TASK INSTRUCTIONS
Give back the records in full, with every line exactly as it was.

++++++++++++++++++++

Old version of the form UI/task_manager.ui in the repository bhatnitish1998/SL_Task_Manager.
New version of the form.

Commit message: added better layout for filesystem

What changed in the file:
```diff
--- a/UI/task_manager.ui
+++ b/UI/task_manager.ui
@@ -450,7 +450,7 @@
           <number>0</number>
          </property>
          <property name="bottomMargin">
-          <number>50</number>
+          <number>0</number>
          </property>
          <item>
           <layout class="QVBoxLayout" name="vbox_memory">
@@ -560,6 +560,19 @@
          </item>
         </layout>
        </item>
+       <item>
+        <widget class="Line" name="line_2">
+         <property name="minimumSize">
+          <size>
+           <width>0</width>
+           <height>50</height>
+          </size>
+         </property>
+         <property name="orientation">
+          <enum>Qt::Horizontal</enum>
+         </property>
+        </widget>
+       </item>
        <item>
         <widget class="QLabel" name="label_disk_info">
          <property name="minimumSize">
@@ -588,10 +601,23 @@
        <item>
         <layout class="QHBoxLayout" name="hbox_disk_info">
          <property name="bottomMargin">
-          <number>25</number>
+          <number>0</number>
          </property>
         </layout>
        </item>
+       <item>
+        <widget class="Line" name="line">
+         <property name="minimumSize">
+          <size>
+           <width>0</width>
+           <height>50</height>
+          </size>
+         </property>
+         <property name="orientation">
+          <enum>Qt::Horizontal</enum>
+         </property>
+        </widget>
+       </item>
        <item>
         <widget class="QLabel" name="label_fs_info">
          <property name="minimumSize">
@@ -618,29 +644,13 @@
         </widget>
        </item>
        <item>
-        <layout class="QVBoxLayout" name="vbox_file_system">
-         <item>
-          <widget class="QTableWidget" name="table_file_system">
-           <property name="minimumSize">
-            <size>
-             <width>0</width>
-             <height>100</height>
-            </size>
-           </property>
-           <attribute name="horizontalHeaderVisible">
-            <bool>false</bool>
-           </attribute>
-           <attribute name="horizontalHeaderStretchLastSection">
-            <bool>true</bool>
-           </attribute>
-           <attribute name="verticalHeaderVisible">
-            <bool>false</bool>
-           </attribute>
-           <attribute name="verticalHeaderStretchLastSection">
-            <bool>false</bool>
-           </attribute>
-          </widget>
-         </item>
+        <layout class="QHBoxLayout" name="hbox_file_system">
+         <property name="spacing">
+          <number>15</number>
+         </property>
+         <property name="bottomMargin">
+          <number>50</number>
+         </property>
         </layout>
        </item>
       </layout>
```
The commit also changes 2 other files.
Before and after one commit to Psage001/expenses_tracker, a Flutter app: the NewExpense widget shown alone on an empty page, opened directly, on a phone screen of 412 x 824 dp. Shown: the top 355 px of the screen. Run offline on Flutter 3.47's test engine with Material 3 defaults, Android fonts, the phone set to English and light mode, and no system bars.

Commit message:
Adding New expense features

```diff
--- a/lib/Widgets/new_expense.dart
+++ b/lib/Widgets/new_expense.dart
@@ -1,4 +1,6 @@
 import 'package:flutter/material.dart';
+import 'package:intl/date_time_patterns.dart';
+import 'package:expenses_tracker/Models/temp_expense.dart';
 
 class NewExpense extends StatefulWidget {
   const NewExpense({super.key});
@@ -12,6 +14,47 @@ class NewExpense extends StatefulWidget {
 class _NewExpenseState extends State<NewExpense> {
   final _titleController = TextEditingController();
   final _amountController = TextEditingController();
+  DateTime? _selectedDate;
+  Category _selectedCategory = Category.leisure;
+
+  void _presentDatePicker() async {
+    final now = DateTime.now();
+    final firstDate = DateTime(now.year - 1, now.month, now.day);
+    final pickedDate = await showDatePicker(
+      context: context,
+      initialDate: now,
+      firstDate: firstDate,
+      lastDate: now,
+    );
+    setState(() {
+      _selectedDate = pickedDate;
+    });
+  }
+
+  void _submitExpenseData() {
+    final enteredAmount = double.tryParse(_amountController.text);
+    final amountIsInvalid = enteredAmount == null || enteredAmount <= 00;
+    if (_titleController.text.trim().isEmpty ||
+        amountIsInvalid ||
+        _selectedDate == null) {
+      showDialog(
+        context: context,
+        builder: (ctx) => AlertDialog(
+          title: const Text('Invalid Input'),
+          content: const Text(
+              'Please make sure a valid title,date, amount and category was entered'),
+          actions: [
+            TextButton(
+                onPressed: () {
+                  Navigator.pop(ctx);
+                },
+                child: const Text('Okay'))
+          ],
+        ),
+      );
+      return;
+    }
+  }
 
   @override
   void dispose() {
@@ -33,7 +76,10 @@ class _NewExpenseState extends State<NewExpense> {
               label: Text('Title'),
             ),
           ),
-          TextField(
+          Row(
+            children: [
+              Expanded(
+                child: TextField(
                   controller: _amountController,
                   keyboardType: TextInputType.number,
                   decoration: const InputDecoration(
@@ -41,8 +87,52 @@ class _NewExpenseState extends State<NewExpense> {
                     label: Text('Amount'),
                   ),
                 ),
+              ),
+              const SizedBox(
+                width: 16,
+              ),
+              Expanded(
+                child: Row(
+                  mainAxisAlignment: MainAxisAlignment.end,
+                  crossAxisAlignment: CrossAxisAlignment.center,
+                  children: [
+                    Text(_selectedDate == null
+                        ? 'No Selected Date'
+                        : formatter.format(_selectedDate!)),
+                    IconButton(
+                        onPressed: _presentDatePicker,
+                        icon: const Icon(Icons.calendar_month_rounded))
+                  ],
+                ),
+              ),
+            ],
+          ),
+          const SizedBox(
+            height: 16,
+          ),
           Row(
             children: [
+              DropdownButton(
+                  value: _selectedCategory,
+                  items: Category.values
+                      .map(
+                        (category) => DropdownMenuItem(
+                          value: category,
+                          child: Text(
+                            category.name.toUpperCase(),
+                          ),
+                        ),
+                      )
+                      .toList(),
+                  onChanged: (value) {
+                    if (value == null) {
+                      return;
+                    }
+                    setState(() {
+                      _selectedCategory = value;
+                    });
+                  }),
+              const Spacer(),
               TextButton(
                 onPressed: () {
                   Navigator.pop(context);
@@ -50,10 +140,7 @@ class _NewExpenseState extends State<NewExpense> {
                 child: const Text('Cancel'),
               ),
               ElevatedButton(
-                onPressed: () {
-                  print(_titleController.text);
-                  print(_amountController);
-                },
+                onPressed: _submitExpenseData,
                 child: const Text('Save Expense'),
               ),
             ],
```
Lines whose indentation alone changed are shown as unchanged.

++++++++++++++++++++

SOLUTION FOR THIS EXERCISE
Old version of the form UI/task_manager.ui in the repository bhatnitish1998/SL_Task_Manager.
New version of the form.

Commit message: added better layout for filesystem

What changed in the file:
```diff
--- a/UI/task_manager.ui
+++ b/UI/task_manager.ui
@@ -450,7 +450,7 @@
           <number>0</number>
          </property>
          <property name="bottomMargin">
-          <number>50</number>
+          <number>0</number>
          </property>
          <item>
           <layout class="QVBoxLayout" name="vbox_memory">
@@ -560,6 +560,19 @@
          </item>
         </layout>
        </item>
+       <item>
+        <widget class="Line" name="line_2">
+         <property name="minimumSize">
+          <size>
+           <width>0</width>
+           <height>50</height>
+          </size>
+         </property>
+         <property name="orientation">
+          <enum>Qt::Horizontal</enum>
+         </property>
+        </widget>
+       </item>
        <item>
         <widget class="QLabel" name="label_disk_info">
          <property name="minimumSize">
@@ -588,10 +601,23 @@
        <item>
         <layout class="QHBoxLayout" name="hbox_disk_info">
          <property name="bottomMargin">
-          <number>25</number>
+          <number>0</number>
          </property>
         </layout>
        </item>
+       <item>
+        <widget class="Line" name="line">
+         <property name="minimumSize">
+          <size>
+           <width>0</width>
+           <height>50</height>
+          </size>
+         </property>
+         <property name="orientation">
+          <enum>Qt::Horizontal</enum>
+         </property>
+        </widget>
+       </item>
        <item>
         <widget class="QLabel" name="label_fs_info">
          <property name="minimumSize">
@@ -618,29 +644,13 @@
         </widget>
        </item>
        <item>
-        <layout class="QVBoxLayout" name="vbox_file_system">
-         <item>
-          <widget class="QTableWidget" name="table_file_system">
-           <property name="minimumSize">
-            <size>
-             <width>0</width>
-             <height>100</height>
-            </size>
-           </property>
-           <attribute name="horizontalHeaderVisible">
-            <bool>false</bool>
-           </attribute>
-           <attribute name="horizontalHeaderStretchLastSection">
-            <bool>true</bool>
-           </attribute>
-           <attribute name="verticalHeaderVisible">
-            <bool>false</bool>
-           </attribute>
-           <attribute name="verticalHeaderStretchLastSection">
-            <bool>false</bool>
-           </attribute>
-          </widget>
-         </item>
+        <layout class="QHBoxLayout" name="hbox_file_system">
+         <property name="spacing">
+          <number>15</number>
+         </property>
+         <property name="bottomMargin">
+          <number>50</number>
+         </property>
         </layout>
        </item>
       </layout>
```
The commit also changes 2 other files.
Before and after one commit to Psage001/expenses_tracker, a Flutter app: the NewExpense widget shown alone on an empty page, opened directly, on a phone screen of 412 x 824 dp. Shown: the top 355 px of the screen. Run offline on Flutter 3.47's test engine with Material 3 defaults, Android fonts, the phone set to English and light mode, and no system bars.

Commit message:
Adding New expense features

```diff
--- a/lib/Widgets/new_expense.dart
+++ b/lib/Widgets/new_expense.dart
@@ -1,4 +1,6 @@
 import 'package:flutter/material.dart';
+import 'package:intl/date_time_patterns.dart';
+import 'package:expenses_tracker/Models/temp_expense.dart';
 
 class NewExpense extends StatefulWidget {
   const NewExpense({super.key});
@@ -12,6 +14,47 @@ class NewExpense extends StatefulWidget {
 class _NewExpenseState extends State<NewExpense> {
   final _titleController = TextEditingController();
   final _amountController = TextEditingController();
+  DateTime? _selectedDate;
+  Category _selectedCategory = Category.leisure;
+
+  void _presentDatePicker() async {
+    final now = DateTime.now();
+    final firstDate = DateTime(now.year - 1, now.month, now.day);
+    final pickedDate = await showDatePicker(
+      context: context,
+      initialDate: now,
+      firstDate: firstDate,
+      lastDate: now,
+    );
+    setState(() {
+      _selectedDate = pickedDate;
+    });
+  }
+
+  void _submitExpenseData() {
+    final enteredAmount = double.tryParse(_amountController.text);
+    final amountIsInvalid = enteredAmount == null || enteredAmount <= 00;
+    if (_titleController.text.trim().isEmpty ||
+        amountIsInvalid ||
+        _selectedDate == null) {
+      showDialog(
+        context: context,
+        builder: (ctx) => AlertDialog(
+          title: const Text('Invalid Input'),
+          content: const Text(
+              'Please make sure a valid title,date, amount and category was entered'),
+          actions: [
+            TextButton(
+                onPressed: () {
+                  Navigator.pop(ctx);
+                },
+                child: const Text('Okay'))
+          ],
+        ),
+      );
+      return;
+    }
+  }
 
   @override
   void dispose() {
@@ -33,7 +76,10 @@ class _NewExpenseState extends State<NewExpense> {
               label: Text('Title'),
             ),
           ),
-          TextField(
+          Row(
+            children: [
+              Expanded(
+                child: TextField(
                   controller: _amountController,
                   keyboardType: TextInputType.number,
                   decoration: const InputDecoration(
@@ -41,8 +87,52 @@ class _NewExpenseState extends State<NewExpense> {
                     label: Text('Amount'),
                   ),
                 ),
+              ),
+              const SizedBox(
+                width: 16,
+              ),
+              Expanded(
+                child: Row(
+                  mainAxisAlignment: MainAxisAlignment.end,
+                  crossAxisAlignment: CrossAxisAlignment.center,
+                  children: [
+                    Text(_selectedDate == null
+                        ? 'No Selected Date'
+                        : formatter.format(_selectedDate!)),
+                    IconButton(
+                        onPressed: _presentDatePicker,
+                        icon: const Icon(Icons.calendar_month_rounded))
+                  ],
+                ),
+              ),
+            ],
+          ),
+          const SizedBox(
+            height: 16,
+          ),
           Row(
             children: [
+              DropdownButton(
+                  value: _selectedCategory,
+                  items: Category.values
+                      .map(
+                        (category) => DropdownMenuItem(
+                          value: category,
+                          child: Text(
+                            category.name.toUpperCase(),
+                          ),
+                        ),
+                      )
+                      .toList(),
+                  onChanged: (value) {
+                    if (value == null) {
+                      return;
+                    }
+                    setState(() {
+                      _selectedCategory = value;
+                    });
+                  }),
+              const Spacer(),
               TextButton(
                 onPressed: () {
                   Navigator.pop(context);
@@ -50,10 +140,7 @@ class _NewExpenseState extends State<NewExpense> {
                 child: const Text('Cancel'),
               ),
               ElevatedButton(
-                onPressed: () {
-                  print(_titleController.text);
-                  print(_amountController);
-                },
+                onPressed: _submitExpenseData,
                 child: const Text('Save Expense'),
               ),
             ],
```
Lines whose indentation alone changed are shown as unchanged.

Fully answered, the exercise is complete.